YOUR GOAL: Return every record below exactly as given, images excluded.

GIVEN INFORMATION:

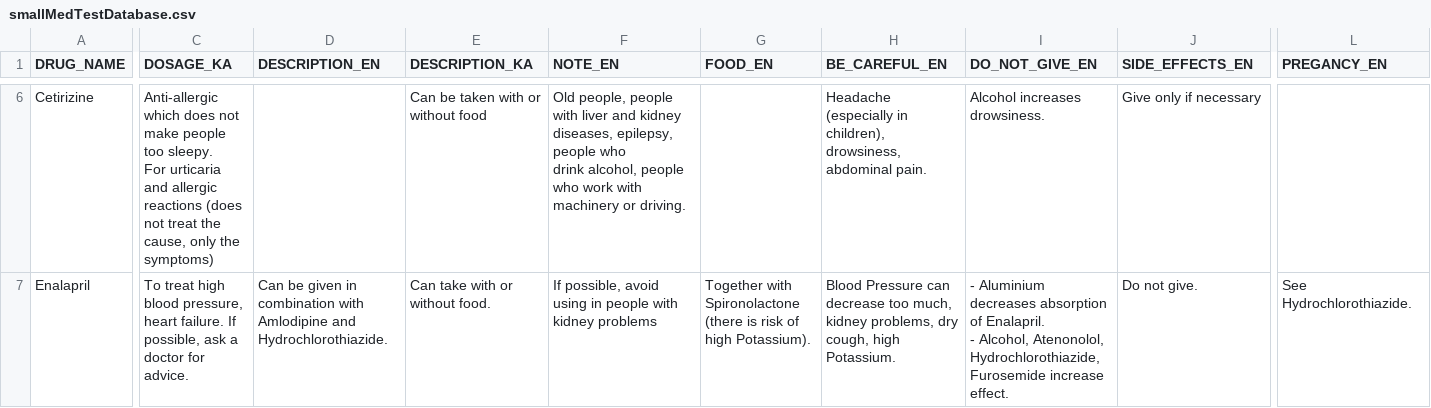
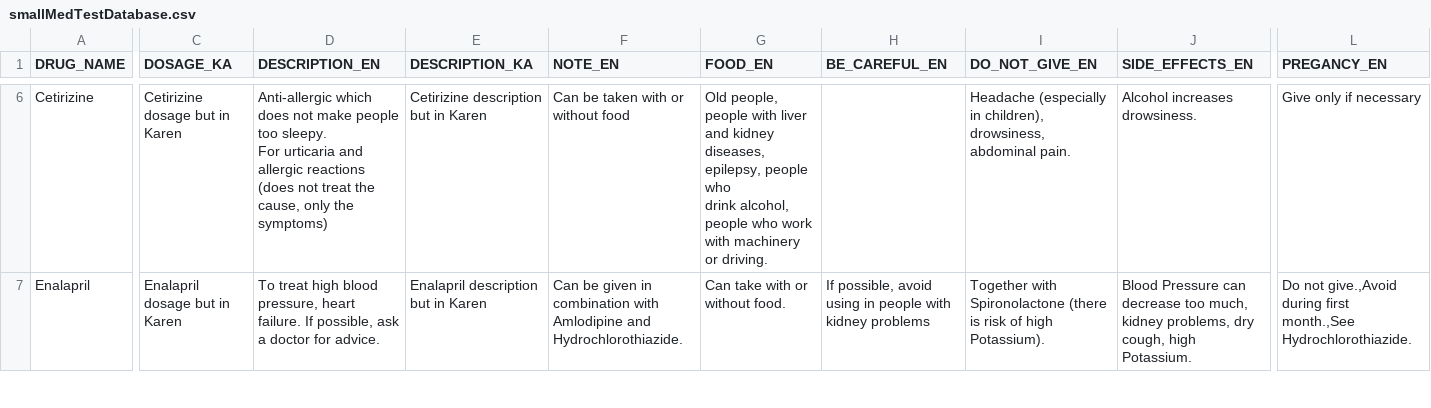
Before and after one commit to liamrdean/Karen-Formulary-Application, a CSV file: app/src/main/assets/smallMedTestDatabase.csv, drawn as a sheet; only a part is shown, gaps mark what is left out; ↵ is a line break in a cell; the diff covers the shown part only; the diff names each change by its address in the sheet, - before the commit and + after, or states it on an @@ line.

Commit message:
All drugs were missing the DOSAGE_KA and DESCRIPTION_KA columns, so I added a test message to each, also have the hard coded percent sign in the Lidocaine data

```diff
--- a/app/src/main/assets/smallMedTestDatabase.csv
+++ b/app/src/main/assets/smallMedTestDatabase.csv
-C6 (DOSAGE_KA): Anti-allergic which does not make people too sleepy. ↵ For urticaria and allergic reactions (does not treat the cause, only the symptoms)
+C6 (DOSAGE_KA): Cetirizine dosage but in Karen
-D6 (DESCRIPTION_EN): (empty)
+D6 (DESCRIPTION_EN): Anti-allergic which does not make people too sleepy. ↵ For urticaria and allergic reactions (does not treat the cause, only the symptoms)
-E6 (DESCRIPTION_KA): Can be taken with or without food
+E6 (DESCRIPTION_KA): Cetirizine description but in Karen
-F6 (NOTE_EN): Old people, people with liver and kidney diseases, epilepsy, people who ↵ drink alcohol, people who work with machinery or driving.
+F6 (NOTE_EN): Can be taken with or without food
-G6 (FOOD_EN): (empty)
+G6 (FOOD_EN): Old people, people with liver and kidney diseases, epilepsy, people who ↵ drink alcohol, people who work with machinery or driving.
-H6 (BE_CAREFUL_EN): Headache (especially in children), drowsiness, abdominal pain.
+H6 (BE_CAREFUL_EN): (empty)
-I6 (DO_NOT_GIVE_EN): Alcohol increases drowsiness.
+I6 (DO_NOT_GIVE_EN): Headache (especially in children), drowsiness, abdominal pain.
-J6 (SIDE_EFFECTS_EN): Give only if necessary
+J6 (SIDE_EFFECTS_EN): Alcohol increases drowsiness.
-L6 (PREGANCY_EN): (empty)
+L6 (PREGANCY_EN): Give only if necessary
-C7 (DOSAGE_KA): To treat high blood pressure, heart failure. If possible, ask a doctor for advice.
+C7 (DOSAGE_KA): Enalapril dosage but in Karen
-D7 (DESCRIPTION_EN): Can be given in combination with Amlodipine and ↵ Hydrochlorothiazide.
+D7 (DESCRIPTION_EN): To treat high blood pressure, heart failure. If possible, ask a doctor for advice.
-E7 (DESCRIPTION_KA): Can take with or without food.
+E7 (DESCRIPTION_KA): Enalapril description but in Karen
-F7 (NOTE_EN): If possible, avoid using in people with kidney problems
+F7 (NOTE_EN): Can be given in combination with Amlodipine and ↵ Hydrochlorothiazide.
-G7 (FOOD_EN): Together with Spironolactone (there is risk of high Potassium).
+G7 (FOOD_EN): Can take with or without food.
-H7 (BE_CAREFUL_EN): Blood Pressure can decrease too much, kidney problems, dry ↵ cough, high Potassium.
+H7 (BE_CAREFUL_EN): If possible, avoid using in people with kidney problems
-I7 (DO_NOT_GIVE_EN): - Aluminium decreases absorption of Enalapril. ↵ - Alcohol, Atenonolol, Hydrochlorothiazide, Furosemide increase ↵ effect.
+I7 (DO_NOT_GIVE_EN): Together with Spironolactone (there is risk of high Potassium).
-J7 (SIDE_EFFECTS_EN): Do not give.
+J7 (SIDE_EFFECTS_EN): Blood Pressure can decrease too much, kidney problems, dry ↵ cough, high Potassium.
-L7 (PREGANCY_EN): See Hydrochlorothiazide.
+L7 (PREGANCY_EN): Do not give.,Avoid during first month.,See Hydrochlorothiazide.
```
Also changed, not shown: 86 edited cells elsewhere in this file.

EXPECTED OUTPUT:
Before and after one commit to liamrdean/Karen-Formulary-Application, a CSV file: app/src/main/assets/smallMedTestDatabase.csv, drawn as a sheet; only a part is shown, gaps mark what is left out; ↵ is a line break in a cell; the diff covers the shown part only; the diff names each change by its address in the sheet, - before the commit and + after, or states it on an @@ line.

Commit message:
All drugs were missing the DOSAGE_KA and DESCRIPTION_KA columns, so I added a test message to each, also have the hard coded percent sign in the Lidocaine data

```diff
--- a/app/src/main/assets/smallMedTestDatabase.csv
+++ b/app/src/main/assets/smallMedTestDatabase.csv
-C6 (DOSAGE_KA): Anti-allergic which does not make people too sleepy. ↵ For urticaria and allergic reactions (does not treat the cause, only the symptoms)
+C6 (DOSAGE_KA): Cetirizine dosage but in Karen
-D6 (DESCRIPTION_EN): (empty)
+D6 (DESCRIPTION_EN): Anti-allergic which does not make people too sleepy. ↵ For urticaria and allergic reactions (does not treat the cause, only the symptoms)
-E6 (DESCRIPTION_KA): Can be taken with or without food
+E6 (DESCRIPTION_KA): Cetirizine description but in Karen
-F6 (NOTE_EN): Old people, people with liver and kidney diseases, epilepsy, people who ↵ drink alcohol, people who work with machinery or driving.
+F6 (NOTE_EN): Can be taken with or without food
-G6 (FOOD_EN): (empty)
+G6 (FOOD_EN): Old people, people with liver and kidney diseases, epilepsy, people who ↵ drink alcohol, people who work with machinery or driving.
-H6 (BE_CAREFUL_EN): Headache (especially in children), drowsiness, abdominal pain.
+H6 (BE_CAREFUL_EN): (empty)
-I6 (DO_NOT_GIVE_EN): Alcohol increases drowsiness.
+I6 (DO_NOT_GIVE_EN): Headache (especially in children), drowsiness, abdominal pain.
-J6 (SIDE_EFFECTS_EN): Give only if necessary
+J6 (SIDE_EFFECTS_EN): Alcohol increases drowsiness.
-L6 (PREGANCY_EN): (empty)
+L6 (PREGANCY_EN): Give only if necessary
-C7 (DOSAGE_KA): To treat high blood pressure, heart failure. If possible, ask a doctor for advice.
+C7 (DOSAGE_KA): Enalapril dosage but in Karen
-D7 (DESCRIPTION_EN): Can be given in combination with Amlodipine and ↵ Hydrochlorothiazide.
+D7 (DESCRIPTION_EN): To treat high blood pressure, heart failure. If possible, ask a doctor for advice.
-E7 (DESCRIPTION_KA): Can take with or without food.
+E7 (DESCRIPTION_KA): Enalapril description but in Karen
-F7 (NOTE_EN): If possible, avoid using in people with kidney problems
+F7 (NOTE_EN): Can be given in combination with Amlodipine and ↵ Hydrochlorothiazide.
-G7 (FOOD_EN): Together with Spironolactone (there is risk of high Potassium).
+G7 (FOOD_EN): Can take with or without food.
-H7 (BE_CAREFUL_EN): Blood Pressure can decrease too much, kidney problems, dry ↵ cough, high Potassium.
+H7 (BE_CAREFUL_EN): If possible, avoid using in people with kidney problems
-I7 (DO_NOT_GIVE_EN): - Aluminium decreases absorption of Enalapril. ↵ - Alcohol, Atenonolol, Hydrochlorothiazide, Furosemide increase ↵ effect.
+I7 (DO_NOT_GIVE_EN): Together with Spironolactone (there is risk of high Potassium).
-J7 (SIDE_EFFECTS_EN): Do not give.
+J7 (SIDE_EFFECTS_EN): Blood Pressure can decrease too much, kidney problems, dry ↵ cough, high Potassium.
-L7 (PREGANCY_EN): See Hydrochlorothiazide.
+L7 (PREGANCY_EN): Do not give.,Avoid during first month.,See Hydrochlorothiazide.
```
Also changed, not shown: 86 edited cells elsewhere in this file.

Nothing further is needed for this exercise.